WHAT IS EXPECTED ::
I would like every line of the records below that contains the word "override" copied.

Before and after images
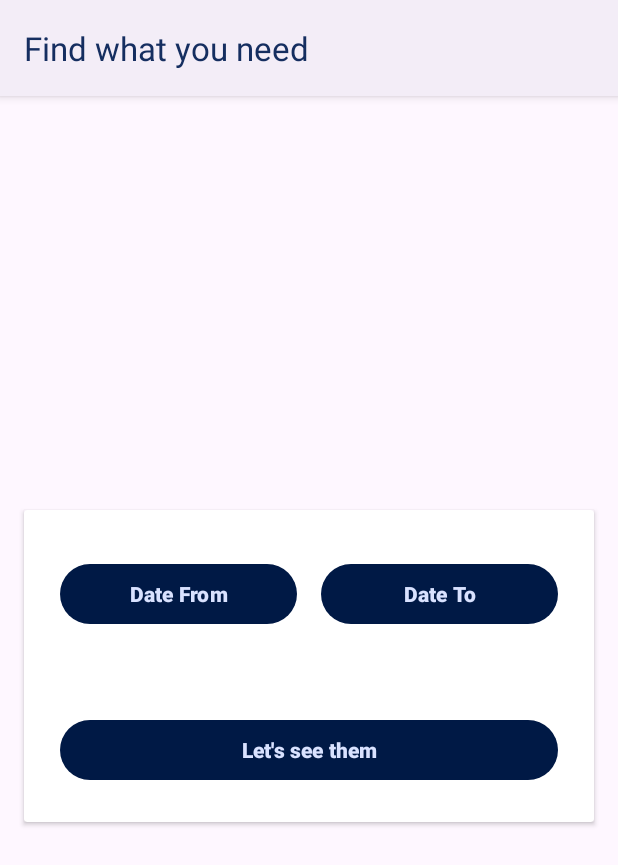
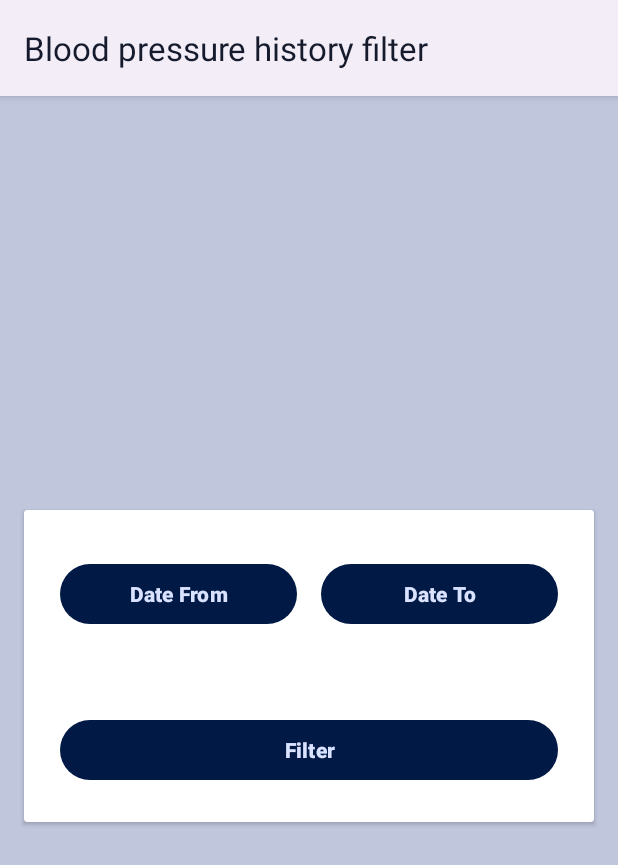
Before and after one commit to huba79/BPRegister, an Android app: the FilterActivity screen opened directly, with no data from a screen before it, on a phone screen of 412 x 824 dp. Shown: the top 865 px of the screen. Run offline under Robolectric (Android 15) with nearby library versions, the phone set to English and light mode, and no system bars.

Commit message:
History finished

```diff
--- a/app/build.gradle.kts
+++ b/app/build.gradle.kts
@@ -11,6 +11,7 @@ android {
     defaultConfig {
         applicationId = "com.example.bpregister"
         minSdk = 29
+        //noinspection OldTargetApi
         targetSdk = 33
         versionCode = 1
         versionName = "1.0"
@@ -48,8 +49,8 @@ dependencies {
     implementation("androidx.appcompat:appcompat:1.6.1")
     implementation("com.google.android.material:material:1.9.0")
     implementation("androidx.constraintlayout:constraintlayout:2.1.4")
-    implementation("androidx.navigation:navigation-fragment-ktx:2.7.0")
-    implementation("androidx.navigation:navigation-ui-ktx:2.7.0")
+//    implementation("androidx.navigation:navigation-fragment-ktx:2.7.1")
+//    implementation("androidx.navigation:navigation-ui-ktx:2.7.1")
     testImplementation("junit:junit:4.13.2")
     androidTestImplementation("androidx.test.ext:junit:1.1.5")
     androidTestImplementation("androidx.test.espresso:espresso-core:3.5.1")
--- a/app/src/main/java/com/example/bpregister/MainActivity.kt
+++ b/app/src/main/java/com/example/bpregister/MainActivity.kt
@@ -47,8 +47,8 @@ class MainActivity : AppCompatActivity() {
             val pickerDialog = DatePickerDialog(this,
                 { _, pYear, pMonth, pDay ->
                     run {
-                        datePickerButton.text = DateUtils.toDisplayableDate(pYear,pMonth,pDay)
-                        selectedDate =LocalDateTime.of(pYear,pMonth,pDay,0,0)
+                        datePickerButton.text = DateUtils.toDisplayableDate(pYear,pMonth+1,pDay)
+                        selectedDate =LocalDateTime.of(pYear,pMonth+1,pDay,0,0)
                         Log.d("date","date: $selectedDate was selected...")
                     }
                 }, year, month, day
--- a/app/src/main/java/com/example/bpregister/domain/Criteria.kt
+++ b/app/src/main/java/com/example/bpregister/domain/Criteria.kt
@@ -15,4 +15,9 @@ data class Criteria(var dateFrom: LocalDateTime?, var dateTo:LocalDateTime?) {
         }
         return this
     }
+    fun clear():Criteria {
+        dateFrom=null
+        dateTo=null
+        return this
+    }
 }
--- a/app/src/main/java/com/example/bpregister/ui/FilterActivity.kt
+++ b/app/src/main/java/com/example/bpregister/ui/FilterActivity.kt
@@ -12,15 +12,16 @@ import com.example.bpregister.domain.BPItem
 import com.example.bpregister.domain.BPRepository
 import com.example.bpregister.domain.Criteria
 import com.example.bpregister.utils.DateUtils
-import java.io.Serializable
 import java.time.LocalDateTime
 
 class FilterActivity : AppCompatActivity() {
 
     private lateinit var binding: ActivityFilterBinding
-    private lateinit var fromDate:LocalDateTime
-    private lateinit var toDate:LocalDateTime
+    private var fromDate:LocalDateTime? = null
+    private var toDate:LocalDateTime? = null
     private  var results:ArrayList<BPItem> = ArrayList()
+    val criteria = Criteria(null,null)
+
     override fun onCreate(savedInstanceState: Bundle?) {
         super.onCreate(savedInstanceState)
 
@@ -41,11 +42,6 @@ class FilterActivity : AppCompatActivity() {
         val defaultFromDay = calendar.get(Calendar.DAY_OF_MONTH)
         val defaultToDay = calendar.get(Calendar.DAY_OF_MONTH)
 
-        fromDate=LocalDateTime.of(defaultFromYear, defaultFromMonth,defaultFromDay,0,0,0)
-        toDate=LocalDateTime.of(defaultToYear, defaultToMonth,defaultToDay,0,0)
-
-        val criteria = Criteria(null,null)
-
         dateFromButton.text= getString(R.string.date_picker_from_caption)
         dateToButton.text= getString(R.string.date_picker_to_caption)
 
@@ -56,7 +52,7 @@ class FilterActivity : AppCompatActivity() {
                 { _, pYear, pMonth, pDay ->
                     run {
                         dateFromButton.text = DateUtils.toDisplayableDate(pYear,pMonth,pDay)
-                        criteria.dateFrom=LocalDateTime.of(pYear,pMonth,pDay,0,0)
+                        criteria.dateFrom=LocalDateTime.of(pYear,pMonth+1,pDay,0,0)
                     }
                 }, defaultFromYear, defaultFromMonth, defaultFromDay
             )
@@ -68,7 +64,7 @@ class FilterActivity : AppCompatActivity() {
                 { _, pYear, pMonth, pDay ->
                     run {
                         dateToButton.text = DateUtils.toDisplayableDate(pYear,pMonth,pDay)
-                        criteria.dateTo=LocalDateTime.of(pYear,pMonth,pDay,0,0)
+                        criteria.dateTo=LocalDateTime.of(pYear,pMonth+1,pDay,0,0)
                     }
                 }, defaultToYear, defaultToMonth, defaultToDay
             )
@@ -77,15 +73,18 @@ class FilterActivity : AppCompatActivity() {
 
         binding.doFilterButton.setOnClickListener {
             results = BPRepository.readFromFile(applicationContext)
-            if(criteria.dateFrom!=null && criteria.dateTo!=null) {
+
+            if((criteria.dateFrom!=null && criteria.dateTo!=null)) {
                 if(criteria.dateFrom!!.isAfter(criteria.dateTo!!)   ) {
                     Log.d("date","normalizing criteria...")
                     criteria.normalize()
                 }
+            }
 
-            }
             val filteredResults = BPRepository.filterResults(results, criteria)
-            Log.d("results","before sending...$filteredResults")
+            Log.d("results","unfiltered: $results")
+            Log.d("results","criteria: $criteria")
+            Log.d("results","Filtered, before sending...$filteredResults")
             val intent = Intent(this@FilterActivity,ResultListActivity::class.java)
             intent.putExtra("results", filteredResults)
             startActivity(intent)
@@ -95,5 +94,12 @@ class FilterActivity : AppCompatActivity() {
 
     }
 
-
+    override fun onStart() {
+        super.onStart()
+        binding.selectDateFromButton.text= getString(R.string.date_picker_from_caption)
+        binding.selectDateToButton.text= getString(R.string.date_picker_to_caption)
+        fromDate = null
+        toDate= null
+        criteria.clear()
+    }
 }
--- a/app/src/main/java/com/example/bpregister/ui/ResultsAdapter.kt
+++ b/app/src/main/java/com/example/bpregister/ui/ResultsAdapter.kt
@@ -6,7 +6,6 @@ import android.view.LayoutInflater
 import android.view.ViewGroup
 import androidx.recyclerview.widget.RecyclerView
 import androidx.recyclerview.widget.RecyclerView.Adapter
-import com.example.bpregister.R
 import com.example.bpregister.databinding.ItemCardBinding
 import com.example.bpregister.domain.BPItem
 import com.example.bpregister.utils.DateUtils
@@ -18,7 +17,7 @@ class ResultsAdapter(private val context: Context, private val bpDataList: List<
 
     override fun onCreateViewHolder(parent: ViewGroup, viewType: Int): ViewHolder {
         Log.d("adapter","onCreate")
-        var binding = ItemCardBinding.inflate(LayoutInflater.from(parent.context), parent, false)
+        val binding = ItemCardBinding.inflate(LayoutInflater.from(parent.context), parent, false)
         return ViewHolder(binding)
     }
     override fun getItemCount(): Int {
@@ -26,12 +25,11 @@ class ResultsAdapter(private val context: Context, private val bpDataList: List<
     }
     override fun onBindViewHolder(holder: ViewHolder, position: Int) {
         Log.d("adapter","onBind $position")
-        val itemBinding = ItemCardBinding.inflate(LayoutInflater.from(context))
         val item = bpDataList[position]
 
         holder.itemBinding.sistholicListItemView.text= item.sistholic.toString()
         holder.itemBinding.diastholicListItemView.text=item.diastholic.toString()
         holder.itemBinding.dateListItemView.text=DateUtils.toDisplayableDate(item.localDate.year,item.localDate.monthValue,item.localDate.dayOfMonth)
-        holder.itemBinding.timeListItemView.text=context.getString(R.string.time_visual_formatter,item.localTime.hour,item.localTime.minute)
+        holder.itemBinding.timeListItemView.text=DateUtils.toDisplayableTime(item.localTime.hour, item.localTime.minute)
     }
 }
--- a/app/src/main/res/values-night/themes.xml
+++ b/app/src/main/res/values-night/themes.xml
@@ -1,43 +1,41 @@
 <resources>
     <!-- Night theme. -->
-    <style name="Base.Theme.BPRegister" parent="Theme.Material3.DayNight">
+    <style name="Base.Theme.BPRegister" parent="Theme.Material3.Dark">
 
-        <item name="colorPrimary">@color/material_dynamic_primary80</item>
-        <item name="colorPrimaryVariant">@color/material_dynamic_primary90</item>
+        <item name="colorPrimary">@color/material_dynamic_primary90</item>
+        <item name="colorPrimaryVariant">@color/material_dynamic_primary30</item>
         <item name="colorOnPrimary">@color/material_dynamic_primary10</item>
 
-        <item name="colorSecondary">@color/material_dynamic_secondary40</item>
+        <item name="colorSecondary">@color/material_dynamic_secondary90</item>
         <item name="colorSecondaryVariant">@color/material_dynamic_secondary30</item>
-        <item name="colorOnSecondary">@color/material_dynamic_secondary90</item>
+        <item name="colorOnSecondary">@color/material_dynamic_secondary10</item>
 
 <!--        <item name="colorSurfaceContainerLowest">@color/material_dynamic_neutral90</item>-->
-        <item name="colorSurface">@color/material_dynamic_neutral60</item>
-        <item name="colorOnSurface">@color/material_dynamic_primary10</item>
+        <item name="colorSurface">@color/material_dynamic_secondary10</item>
+        <item name="colorOnSurface">@color/material_dynamic_secondary90</item>
+        <item name="colorSurfaceVariant">@color/material_dynamic_secondary60</item>
 
+        <item name="colorContainer">@color/material_dynamic_tertiary30</item>
+        <item name="colorOnContainer">@color/material_dynamic_tertiary70</item>
 
-        <item name="colorContainer">@color/material_dynamic_primary80</item>
-        <item name="colorOnContainer">@color/material_dynamic_primary10</item>
-        <item name="colorOnSecondaryContainer">@color/material_dynamic_secondary30</item>
-        <item name="colorOnTertiaryContainer">@color/material_dynamic_tertiary20</item>
-
-        <item name="colorBackgroundFloating">@color/material_dynamic_tertiary50</item>
-        <item name="colorOnBackground">@color/material_dynamic_secondary80</item>
+        <item name="colorBackgroundFloating">@color/material_dynamic_primary20</item>
+        <item name="android:colorBackground">@color/material_dynamic_primary30</item>
+        <item name="colorOnBackground">@color/material_dynamic_primary90</item>
 
         <item name="colorError">@color/design_default_color_error</item>
         <item name="colorOnError">@color/material_dynamic_primary90</item>
     </style>
 
-    <style name="Theme.BPRegister" parent="Base.Theme.BPRegister">
-        <item name="android:navigationBarColor">@android:color/transparent</item>
-    </style>
+<!--    <style name="Theme.BPRegister" parent="Base.Theme.BPRegister">-->
+<!--        <item name="android:navigationBarColor">@android:color/transparent</item>-->
+<!--    </style>-->
 
-    <style name="Theme.BPRegister.NoActionBar">
-        <item name="windowActionBar">false</item>
-        <item name="windowNoTitle">true</item>
-    </style>
+<!--    <style name="Theme.BPRegister.NoActionBar">-->
+<!--        <item name="windowActionBar">false</item>-->
+<!--        <item name="windowNoTitle">true</item>-->
+<!--    </style>-->
 
+<!--    <style name="Theme.BPRegister.AppBarOverlay" parent="ThemeOverlay.Material3.DynamicColors.Dark" />-->
 
-    <style name="Theme.BPRegister.AppBarOverlay" parent="ThemeOverlay.Material3.DynamicColors.Dark" />
-
-    <style name="Theme.BPRegister.PopupOverlay" parent="ThemeOverlay.Material3.Dark" />
+<!--    <style name="Theme.BPRegister.PopupOverlay" parent="ThemeOverlay.Material3.Dark" />-->
 </resources>
--- a/app/src/main/res/values/strings.xml
+++ b/app/src/main/res/values/strings.xml
@@ -2,7 +2,7 @@
     <string name="app_name">Bibizz BP register</string>
     <string name="title_activity_bp_list">Blood pressure hirstorical data</string>
     <string name="action_settings">Settings</string>
-    <string name="title_activity_filter">Find what you need</string>
+    <string name="title_activity_filter">Blood pressure history filter</string>
     <string name="next">Next</string>
     <string name="previous">Previous</string>
 
@@ -134,7 +134,7 @@
     </string>
     <string name="greeting_message">Bibizz blood pressure register</string>
     <string name="registration_card_title">Enter your blood pressure reading</string>
-    <string name="button_do_filter">Let\'s see them</string>
+    <string name="button_do_filter">Filter</string>
     <string name="label_sistholic">Sistholic</string>
     <string name="label_diastholic">Diastholic</string>
     <string name="button_save">Save</string>
@@ -155,4 +155,5 @@
     <string name="at" translatable="false">\@</string>
     <string name="label_date">Date</string>
     <string name="label_time">Time</string>
+    <string name="ekg_content_description">EKG image</string>
 </resources>
--- a/app/src/main/res/values/themes.xml
+++ b/app/src/main/res/values/themes.xml
@@ -1,30 +1,32 @@
 <resources>
     <!-- App base theme. -->
-    <style name="Base.Theme.BPRegister" parent="Theme.Material3.DayNight">
+    <style name="Base.Theme.BPRegister" parent="Theme.Material3.Light">
         <!-- Customize your light theme here. -->
         <item name="colorPrimary">@color/material_dynamic_primary10</item>
         <item name="colorPrimaryVariant">@color/material_dynamic_primary30</item>
         <item name="colorOnPrimary">@color/material_dynamic_primary90</item>
-        <item name="colorOnPrimaryContainer">@color/material_on_surface_disabled</item>
+        <item name="colorOnPrimaryContainer">@color/material_dynamic_primary50</item>
 
         <item name="colorSecondary">@color/material_dynamic_secondary10</item>
         <item name="colorSecondaryVariant">@color/material_dynamic_secondary30</item>
         <item name="colorOnSecondary">@color/material_dynamic_secondary90</item>
-        <item name="colorSecondaryContainer">@color/material_on_surface_disabled</item>
+        <item name="colorSecondaryContainer">@color/material_dynamic_secondary50</item>
 
         <item name="colorTertiary">@color/material_dynamic_neutral10</item>
         <item name="colorOnTertiary">@color/material_dynamic_neutral80</item>
         <item name="colorOnTertiaryContainer">@color/material_dynamic_neutral_variant30</item>
 
 <!--        <item name="colorSurfaceContainerLowest">@color/material_dynamic_neutral90</item>-->
-        <item name="colorSurface">@color/material_dynamic_neutral70</item>
-        <item name="colorOnSurface">@color/material_dynamic_primary20</item>
+        <item name="colorSurface">@color/material_dynamic_secondary90</item>
+        <item name="colorOnSurface">@color/material_dynamic_secondary10</item>
+        <item name="colorSurfaceVariant">@color/material_dynamic_secondary60</item>
 
         <item name="colorOnContainer">@color/material_dynamic_tertiary70</item>
         <item name="colorContainer">@color/material_dynamic_tertiary30</item>
 
-        <item name="colorBackgroundFloating">@color/material_dynamic_tertiary80</item>
-        <item name="colorOnBackground">@color/material_dynamic_secondary20</item>
+        <item name="colorBackgroundFloating">@color/material_dynamic_primary80</item>
+        <item name="android:colorBackground">@color/material_dynamic_secondary80</item>
+        <item name="colorOnBackground">@color/material_dynamic_primary20</item>
 
         <item name="colorError">@color/design_default_color_error</item>
         <item name="colorOnError">@color/material_dynamic_primary90</item>
@@ -38,16 +40,12 @@
         <item name="windowActionBar">false</item>
         <item name="windowNoTitle">true</item>
     </style>
-<!--not working yet-->
-    <style name="Theme.BPRegister.Toolbar" parent="Widget.Material3.Toolbar">
-        <item name="android:background">@color/material_dynamic_secondary10</item>
-        <item name="android:actionMenuTextColor">@color/material_dynamic_secondary90</item>
-    </style>
-<!---->
-<!--    <style name="Theme.Custom.Toolbar" parent="Widget.Material3.Toolbar">-->
-<!--        <item name="android:background">@color/your_color</item>-->
+<!--&lt;!&ndash;not working yet&ndash;&gt;-->
+<!--    <style name="Theme.BPRegister.Toolbar" parent="Widget.Material3.Toolbar">-->
+<!--        <item name="android:background">@color/material_dynamic_secondary10</item>-->
+<!--        <item name="android:actionMenuTextColor">@color/material_dynamic_secondary90</item>-->
 <!--    </style>-->
 
-    <style name="Theme.BPRegister.AppBarOverlay" parent="ThemeOverlay.Material3.DynamicColors.Light" />
-    <style name="Theme.BPRegister.PopupOverlay" parent="ThemeOverlay.Material3.DynamicColors.Light" />
+<!--    <style name="Theme.BPRegister.AppBarOverlay" parent="ThemeOverlay.Material3.DynamicColors.Light" />-->
+<!--    <style name="Theme.BPRegister.PopupOverlay" parent="ThemeOverlay.Material3.DynamicColors.Light" />-->
 </resources>
```
Also changed, not shown: app/src/main/java/com/example/bpregister/domain/BPRepository.kt (+29 -17 lines), app/src/main/java/com/example/bpregister/utils/DateUtils.kt (+28 -26 lines), app/src/main/res/layout/activity_main.xml (+29 -22 lines), 1 other file.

WRITTEN ANSWER ::
     override fun onCreate(savedInstanceState: Bundle?) {
+    override fun onStart() {
     override fun onCreateViewHolder(parent: ViewGroup, viewType: Int): ViewHolder {
     override fun getItemCount(): Int {
     override fun onBindViewHolder(holder: ViewHolder, position: Int) {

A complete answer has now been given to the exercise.